Rogers' Share Everything for Business is a flexible wireless plan that lets you work the way you want to. You start by choosing a device Tab and adding extra lines for your team at a discounted rate. You can also customize your plan with add-on services. Everyone enjoys the same features, and shares one pool of data.
When presented with so many options, customers were unclear about what the difference between device tabs was, if they noticed the different types of tabs at all. Quite a few customers breezed right past the tab selector and went straight to choosing their plan with the default tab selected.
This lack of clarity lead to drop-off and a significant amount of customers calling in to purchase plans, costing the business around $10 per call.
This is how the original Share Everything for Business landing page used to display tabs. On top of unclear copy and an unappealing table layout, a tab was pre-selected on page load, not exactly encouraging customers to click around to learn about the different tabs.
First and foremost our goal was to decrease the call-in rate and increase online purchases, saving the business money per call.
In order to accomplish that we needed to provide our customers with sufficient knowledge about our tabs and plans. We needed a solution that would cater to existing customers looking to change their plans, and new customers.
Before I could help customers understand our tabs and plans, I first had to master them.
After a lot of question asking I discovered that even my fellow employees didn't fully understand what the different tabs meant. This project was turning out to be trickier than I had initially thought. I dug deeper, looked at previous research, and spoke with internal marketing specialists before beginning some rough wireframes.
My designs started off pretty generic. While greatly improving the layout of the page, I wasn’t really solving the issue of our tabs being difficult to understand. I scoured the web to see what how our competitors were solving the problem. Turns out they weren't doing it any better than we were. Complex plans and tab modules seemed to be inherent in the telecommunications industry.
The wireframes went through several iterations, eventually leading us to the idea of a plan builder. A choose-your-own-adventure type questionnaire that would walk customers through their wireless needs, eventually suggesting 2-3 plans for them, without bombarding them with all the jargon.
And with our focus shifting from just a landing page to adding the plan builder I began another round of iterative wireframing.

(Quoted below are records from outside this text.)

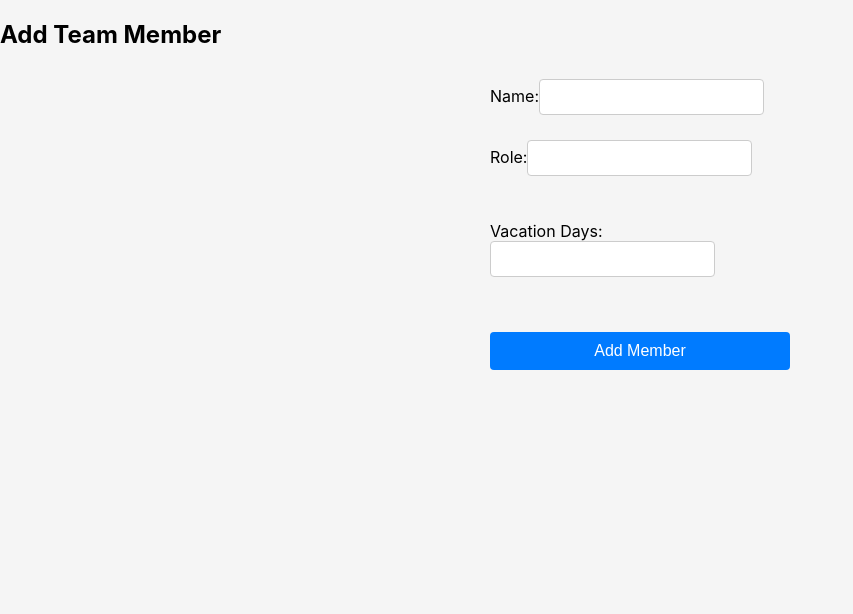
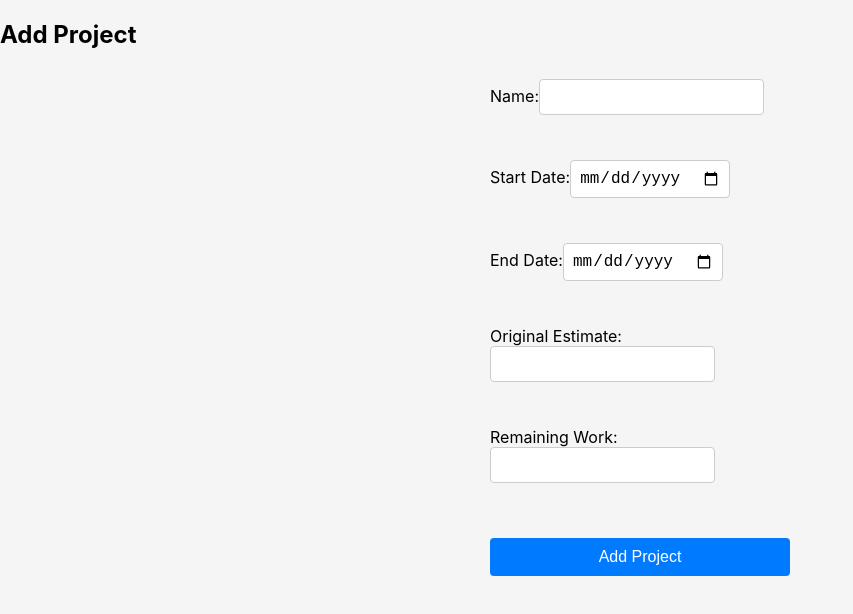
Before and after one commit to noliveira87/pm_space, a React (Create React App) app in the folder frontend/: page /add-project in a window 1280 px wide. Shown: the top 614 px of the page, without its empty margins (0-853 px from the left). Built offline with nearby package versions, Linux system fonts and the light colour scheme.

Commit message:
Fix AddProject.js code

```diff
--- a/frontend/src/components/Projects/AddProject.js
+++ b/frontend/src/components/Projects/AddProject.js
@@ -1,67 +1,100 @@
 import React, { useState } from 'react';
 import axios from 'axios';
-import apiConfig from '../../config/apiConfig'; // Certifique-se de importar sua configuração de API aqui
-import { useHistory } from 'react-router-dom'; // Importe useHistory para navegação
+import { useHistory } from 'react-router-dom';
+import apiConfig from '../../config/apiConfig';
 
-const AddTeamMember = () => {
-  const [memberData, setMemberData] = useState({
+const AddProject = () => {
+  const history = useHistory();
+
+  const [projectData, setProjectData] = useState({
     name: '',
-    role: '',
-    vacationDays: ''
+    startDate: '',
+    endDate: '',
+    originalEstimate: '',
+    remainingWork: '',
+    allocatedMembers: []
   });
 
-  const history = useHistory(); // Use useHistory para navegar
+  const handleChange = (e) => {
+    const { name, value } = e.target;
+    setProjectData({ ...projectData, [name]: value });
+  };
 
   const handleSubmit = async (e) => {
     e.preventDefault();
-
     try {
-      const response = await axios.post(`${apiConfig.baseUrl}${apiConfig.endpoints.teamMembers}`, memberData);
-      const memberId = response.data.id;
-      alert(`Team member ${memberId} added successfully!`);
-      // Limpar os campos após o sucesso
-      setMemberData({
-        name: '',
-        role: '',
-        vacationDays: ''
-      });
-      // Navegar de volta para a página inicial após adicionar o membro
+      await axios.post(`${apiConfig.baseUrl}${apiConfig.endpoints.projects}`, projectData);
+      alert('Project added successfully!');
       history.push('/');
     } catch (error) {
-      console.error('Error adding team member:', error);
-      alert('Failed to add team member. Please try again later.');
+      console.error('Error adding project:', error);
+      alert('Failed to add project. Please try again later.');
     }
   };
 
-  const handleChange = (e) => {
-    const { name, value } = e.target;
-    setMemberData({ ...memberData, [name]: value });
-  };
-
-  console.log(memberData); // Adicione este console.log para depuração
-
   return (
     <div>
-      <h2>Add Team Member</h2>
+      <h2>Add Project</h2>
       <form onSubmit={handleSubmit}>
         <label>
           Name:
-          <input type="text" name="name" value={memberData.name} onChange={handleChange} required />
-        </label>
-        <label>
-          Role:
-          <input type="text" name="role" value={memberData.role} onChange={handleChange} required />
+          <input
+            type="text"
+            name="name"
+            value={projectData.name}
+            onChange={handleChange}
+            required
+          />
         </label>
         <br />
         <label>
-          Vacation Days:
-          <input type="number" name="vacationDays" value={memberData.vacationDays} onChange={handleChange} required />
+          Start Date:
+          <input
+            type="date"
+            name="startDate"
+            value={projectData.startDate}
+            onChange={handleChange}
+            required
+          />
         </label>
         <br />
-        <button type="submit">Add Member</button>
+        <label>
+          End Date:
+          <input
+            type="date"
+            name="endDate"
+            value={projectData.endDate}
+            onChange={handleChange}
+            required
+          />
+        </label>
+        <br />
+        <label>
+          Original Estimate:
+          <input
+            type="number"
+            name="originalEstimate"
+            value={projectData.originalEstimate}
+            onChange={handleChange}
+            required
+          />
+        </label>
+        <br />
+        <label>
+          Remaining Work:
+          <input
+            type="number"
+            name="remainingWork"
+            value={projectData.remainingWork}
+            onChange={handleChange}
+            required
+          />
+        </label>
+        <br />
+        <button type="submit">Add Project</button>
       </form>
     </div>
   );
 };
 
-export default AddTeamMember;
+export default AddProject;
```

With a concrete idea in hand I slowly started adding more details, transforming the wireframes into medium-fidelity mockups. The addition of all the information caused the designs to change quite significantly, it had been difficult to account for certain details using gray boxes and minimal text. It was like peeling back the layers of an onion, every time I added a detail I learned more about how our plans worked and restructured the design accordingly.
After dozens of iterations, discoveries, and business requirements, we finally settled on a design. We broke down the experience into two parts. The first was the landing page, where experienced customers could come and view our featured plans or all our plans in a single place. The second was the plan builder section, where new customers could answer some quick questions and receive suggested plans.
I polished the mockups and created an interactive prototype that was socialized and well received by stakeholders.